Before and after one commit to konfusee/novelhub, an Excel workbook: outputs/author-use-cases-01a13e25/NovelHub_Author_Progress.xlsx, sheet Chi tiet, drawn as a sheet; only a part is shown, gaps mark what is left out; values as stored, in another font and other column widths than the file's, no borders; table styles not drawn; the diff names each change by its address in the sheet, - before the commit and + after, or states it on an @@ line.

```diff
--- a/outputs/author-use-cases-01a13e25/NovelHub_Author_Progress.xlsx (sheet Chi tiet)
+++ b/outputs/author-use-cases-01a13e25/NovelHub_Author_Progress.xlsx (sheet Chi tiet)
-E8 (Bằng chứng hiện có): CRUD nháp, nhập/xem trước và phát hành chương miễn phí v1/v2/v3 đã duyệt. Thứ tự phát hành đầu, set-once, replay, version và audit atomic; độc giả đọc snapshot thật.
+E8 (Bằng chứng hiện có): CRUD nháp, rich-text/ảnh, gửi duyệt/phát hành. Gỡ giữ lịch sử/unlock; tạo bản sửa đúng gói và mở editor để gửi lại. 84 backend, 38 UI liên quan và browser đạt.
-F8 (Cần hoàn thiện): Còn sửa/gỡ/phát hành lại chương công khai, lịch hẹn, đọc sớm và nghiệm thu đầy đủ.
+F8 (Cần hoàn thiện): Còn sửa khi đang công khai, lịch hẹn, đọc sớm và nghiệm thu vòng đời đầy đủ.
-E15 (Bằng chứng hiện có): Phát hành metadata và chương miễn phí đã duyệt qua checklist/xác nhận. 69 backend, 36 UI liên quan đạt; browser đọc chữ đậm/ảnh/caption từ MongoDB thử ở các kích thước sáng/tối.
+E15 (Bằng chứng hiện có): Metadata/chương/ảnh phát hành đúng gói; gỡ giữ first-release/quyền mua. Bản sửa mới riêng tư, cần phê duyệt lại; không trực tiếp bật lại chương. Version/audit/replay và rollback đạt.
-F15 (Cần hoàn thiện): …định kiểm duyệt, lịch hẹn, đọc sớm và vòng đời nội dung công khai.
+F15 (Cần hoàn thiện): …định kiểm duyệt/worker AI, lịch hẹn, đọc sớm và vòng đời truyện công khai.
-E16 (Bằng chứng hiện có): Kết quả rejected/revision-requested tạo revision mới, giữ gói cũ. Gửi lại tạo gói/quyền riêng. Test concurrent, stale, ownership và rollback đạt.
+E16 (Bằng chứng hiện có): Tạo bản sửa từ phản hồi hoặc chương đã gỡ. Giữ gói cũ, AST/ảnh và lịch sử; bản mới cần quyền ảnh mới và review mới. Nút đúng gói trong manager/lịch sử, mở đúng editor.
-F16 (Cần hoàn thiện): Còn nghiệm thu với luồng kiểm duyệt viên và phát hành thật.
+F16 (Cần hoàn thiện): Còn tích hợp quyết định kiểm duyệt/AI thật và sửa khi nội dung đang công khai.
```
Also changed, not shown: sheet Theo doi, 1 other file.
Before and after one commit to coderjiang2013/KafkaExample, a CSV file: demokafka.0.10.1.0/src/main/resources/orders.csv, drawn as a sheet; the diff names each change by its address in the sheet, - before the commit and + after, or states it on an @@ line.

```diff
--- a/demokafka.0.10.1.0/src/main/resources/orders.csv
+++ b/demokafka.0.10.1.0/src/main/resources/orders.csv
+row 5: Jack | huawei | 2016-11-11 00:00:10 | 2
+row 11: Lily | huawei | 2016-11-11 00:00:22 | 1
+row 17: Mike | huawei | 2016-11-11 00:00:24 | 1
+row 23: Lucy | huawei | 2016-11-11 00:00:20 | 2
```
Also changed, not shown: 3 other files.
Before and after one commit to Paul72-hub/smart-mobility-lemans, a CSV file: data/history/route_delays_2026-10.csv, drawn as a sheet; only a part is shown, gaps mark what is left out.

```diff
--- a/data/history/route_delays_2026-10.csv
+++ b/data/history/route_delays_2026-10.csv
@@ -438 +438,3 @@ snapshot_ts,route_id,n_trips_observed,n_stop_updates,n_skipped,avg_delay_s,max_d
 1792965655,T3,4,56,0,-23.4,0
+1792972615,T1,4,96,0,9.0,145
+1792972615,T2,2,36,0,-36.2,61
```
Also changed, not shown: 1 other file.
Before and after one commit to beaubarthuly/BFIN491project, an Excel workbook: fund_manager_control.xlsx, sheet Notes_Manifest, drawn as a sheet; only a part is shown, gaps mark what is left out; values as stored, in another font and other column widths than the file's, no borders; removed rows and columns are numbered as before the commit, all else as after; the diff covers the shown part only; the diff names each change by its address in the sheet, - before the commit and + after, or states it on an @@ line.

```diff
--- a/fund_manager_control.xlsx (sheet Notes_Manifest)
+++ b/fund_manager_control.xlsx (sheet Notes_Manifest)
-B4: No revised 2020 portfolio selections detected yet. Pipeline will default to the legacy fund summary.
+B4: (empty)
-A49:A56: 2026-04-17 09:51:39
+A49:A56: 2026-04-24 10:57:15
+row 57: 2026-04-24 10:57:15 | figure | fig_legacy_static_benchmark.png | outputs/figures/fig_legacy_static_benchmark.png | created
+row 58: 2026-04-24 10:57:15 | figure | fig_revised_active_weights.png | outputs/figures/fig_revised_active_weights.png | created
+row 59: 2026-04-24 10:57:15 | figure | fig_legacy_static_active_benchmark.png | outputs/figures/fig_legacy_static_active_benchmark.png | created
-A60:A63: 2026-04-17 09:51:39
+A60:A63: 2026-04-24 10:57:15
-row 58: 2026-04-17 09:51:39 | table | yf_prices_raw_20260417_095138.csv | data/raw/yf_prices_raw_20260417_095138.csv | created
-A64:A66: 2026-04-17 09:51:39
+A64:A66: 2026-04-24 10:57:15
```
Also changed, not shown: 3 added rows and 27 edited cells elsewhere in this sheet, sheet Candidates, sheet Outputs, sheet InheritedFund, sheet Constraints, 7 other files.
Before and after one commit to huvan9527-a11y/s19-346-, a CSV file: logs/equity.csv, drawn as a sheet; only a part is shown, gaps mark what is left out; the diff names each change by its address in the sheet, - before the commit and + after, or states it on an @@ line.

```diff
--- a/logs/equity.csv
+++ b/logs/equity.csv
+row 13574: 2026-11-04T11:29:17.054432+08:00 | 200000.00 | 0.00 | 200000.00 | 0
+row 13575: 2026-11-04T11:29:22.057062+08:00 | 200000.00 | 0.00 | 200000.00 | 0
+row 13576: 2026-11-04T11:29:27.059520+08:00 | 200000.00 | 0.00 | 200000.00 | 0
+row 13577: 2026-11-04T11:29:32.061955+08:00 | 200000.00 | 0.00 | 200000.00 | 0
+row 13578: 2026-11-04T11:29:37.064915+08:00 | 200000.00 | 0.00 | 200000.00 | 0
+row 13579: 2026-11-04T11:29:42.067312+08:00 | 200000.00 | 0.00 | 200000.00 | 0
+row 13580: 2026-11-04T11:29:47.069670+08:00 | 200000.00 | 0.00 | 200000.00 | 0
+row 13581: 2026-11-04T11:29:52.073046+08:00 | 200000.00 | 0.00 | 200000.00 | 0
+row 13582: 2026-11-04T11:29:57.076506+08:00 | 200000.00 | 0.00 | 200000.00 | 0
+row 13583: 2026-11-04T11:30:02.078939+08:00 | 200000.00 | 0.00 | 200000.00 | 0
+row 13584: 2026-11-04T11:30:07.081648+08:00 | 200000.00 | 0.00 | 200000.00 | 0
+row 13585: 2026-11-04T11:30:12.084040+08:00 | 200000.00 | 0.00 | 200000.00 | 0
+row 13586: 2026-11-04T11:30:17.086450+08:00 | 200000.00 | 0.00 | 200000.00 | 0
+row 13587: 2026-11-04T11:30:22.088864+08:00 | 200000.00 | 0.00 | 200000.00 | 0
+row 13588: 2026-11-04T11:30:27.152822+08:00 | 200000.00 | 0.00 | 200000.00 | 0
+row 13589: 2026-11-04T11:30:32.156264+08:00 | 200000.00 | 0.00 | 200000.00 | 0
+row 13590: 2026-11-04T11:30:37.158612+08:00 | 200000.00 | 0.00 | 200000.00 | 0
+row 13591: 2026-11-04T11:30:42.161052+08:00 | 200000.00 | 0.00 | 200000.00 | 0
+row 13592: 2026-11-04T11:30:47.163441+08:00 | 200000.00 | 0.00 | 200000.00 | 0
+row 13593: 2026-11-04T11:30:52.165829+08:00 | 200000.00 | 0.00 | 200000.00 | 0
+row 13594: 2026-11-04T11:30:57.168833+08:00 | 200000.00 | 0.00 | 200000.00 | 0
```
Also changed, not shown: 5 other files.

══════

Every line in the listing that holds "huawei" belongs in the answer.

+row 5: Jack | huawei | 2016-11-11 00:00:10 | 2
+row 11: Lily | huawei | 2016-11-11 00:00:22 | 1
+row 17: Mike | huawei | 2016-11-11 00:00:24 | 1
+row 23: Lucy | huawei | 2016-11-11 00:00:20 | 2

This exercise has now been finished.